* [Task goal] The required lines are those that contain "POST"; pull them out of the data and copy them.
____
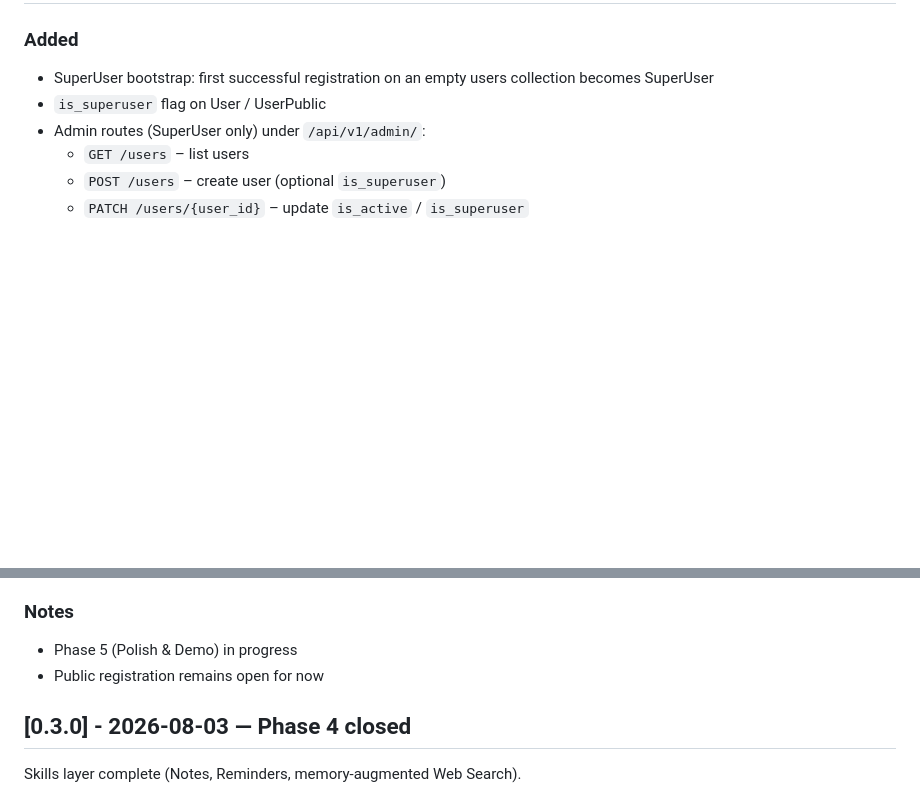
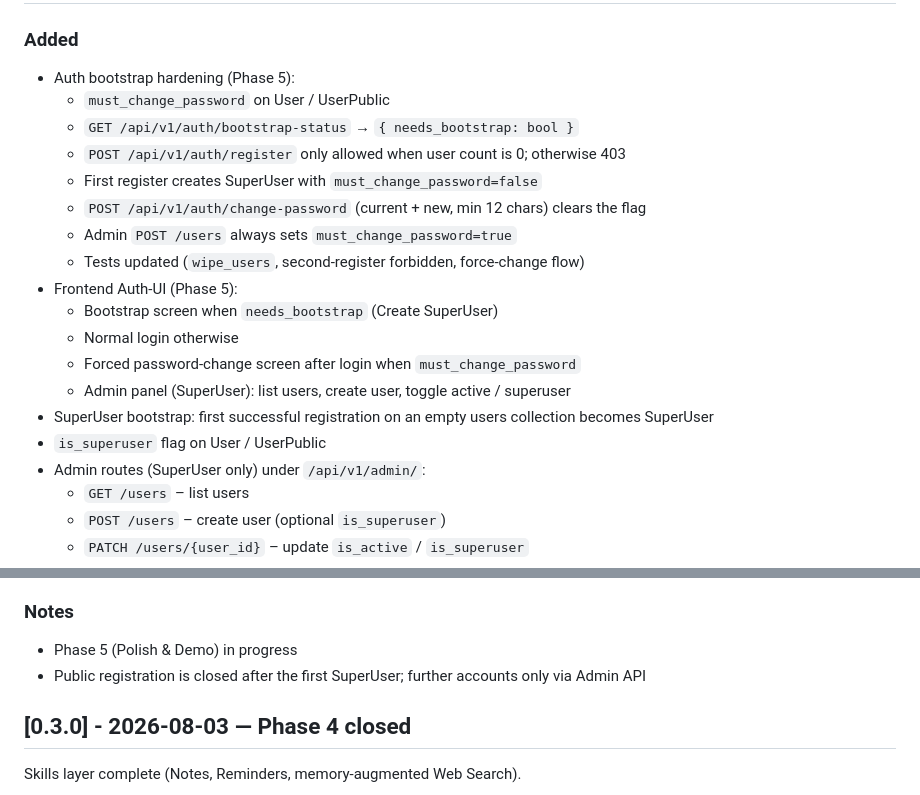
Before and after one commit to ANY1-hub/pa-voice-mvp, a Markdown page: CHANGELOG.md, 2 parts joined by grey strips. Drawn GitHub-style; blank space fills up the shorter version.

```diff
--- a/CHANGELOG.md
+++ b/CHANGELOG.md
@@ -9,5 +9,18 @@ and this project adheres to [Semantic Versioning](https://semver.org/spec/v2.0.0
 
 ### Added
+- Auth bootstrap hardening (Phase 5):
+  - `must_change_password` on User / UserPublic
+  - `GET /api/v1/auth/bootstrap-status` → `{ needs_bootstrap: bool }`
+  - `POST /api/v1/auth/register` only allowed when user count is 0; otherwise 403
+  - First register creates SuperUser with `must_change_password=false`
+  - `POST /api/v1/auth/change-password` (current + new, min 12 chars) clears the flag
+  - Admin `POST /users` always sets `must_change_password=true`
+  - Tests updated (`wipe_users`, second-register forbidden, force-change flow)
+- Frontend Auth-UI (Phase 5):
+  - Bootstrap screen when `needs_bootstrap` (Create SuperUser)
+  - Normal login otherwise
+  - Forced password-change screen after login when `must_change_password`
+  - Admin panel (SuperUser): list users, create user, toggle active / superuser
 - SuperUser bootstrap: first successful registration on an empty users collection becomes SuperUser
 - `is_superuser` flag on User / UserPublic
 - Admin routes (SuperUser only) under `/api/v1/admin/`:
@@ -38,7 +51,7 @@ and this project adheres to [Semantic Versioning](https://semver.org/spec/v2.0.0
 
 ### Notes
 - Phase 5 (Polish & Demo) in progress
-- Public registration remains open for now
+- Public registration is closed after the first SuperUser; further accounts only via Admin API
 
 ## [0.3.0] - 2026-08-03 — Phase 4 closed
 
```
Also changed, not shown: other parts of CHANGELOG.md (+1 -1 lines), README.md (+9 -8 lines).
____
* [Written reply]
+  - `POST /api/v1/auth/register` only allowed when user count is 0; otherwise 403
+  - `POST /api/v1/auth/change-password` (current + new, min 12 chars) clears the flag
+  - Admin `POST /users` always sets `must_change_password=true`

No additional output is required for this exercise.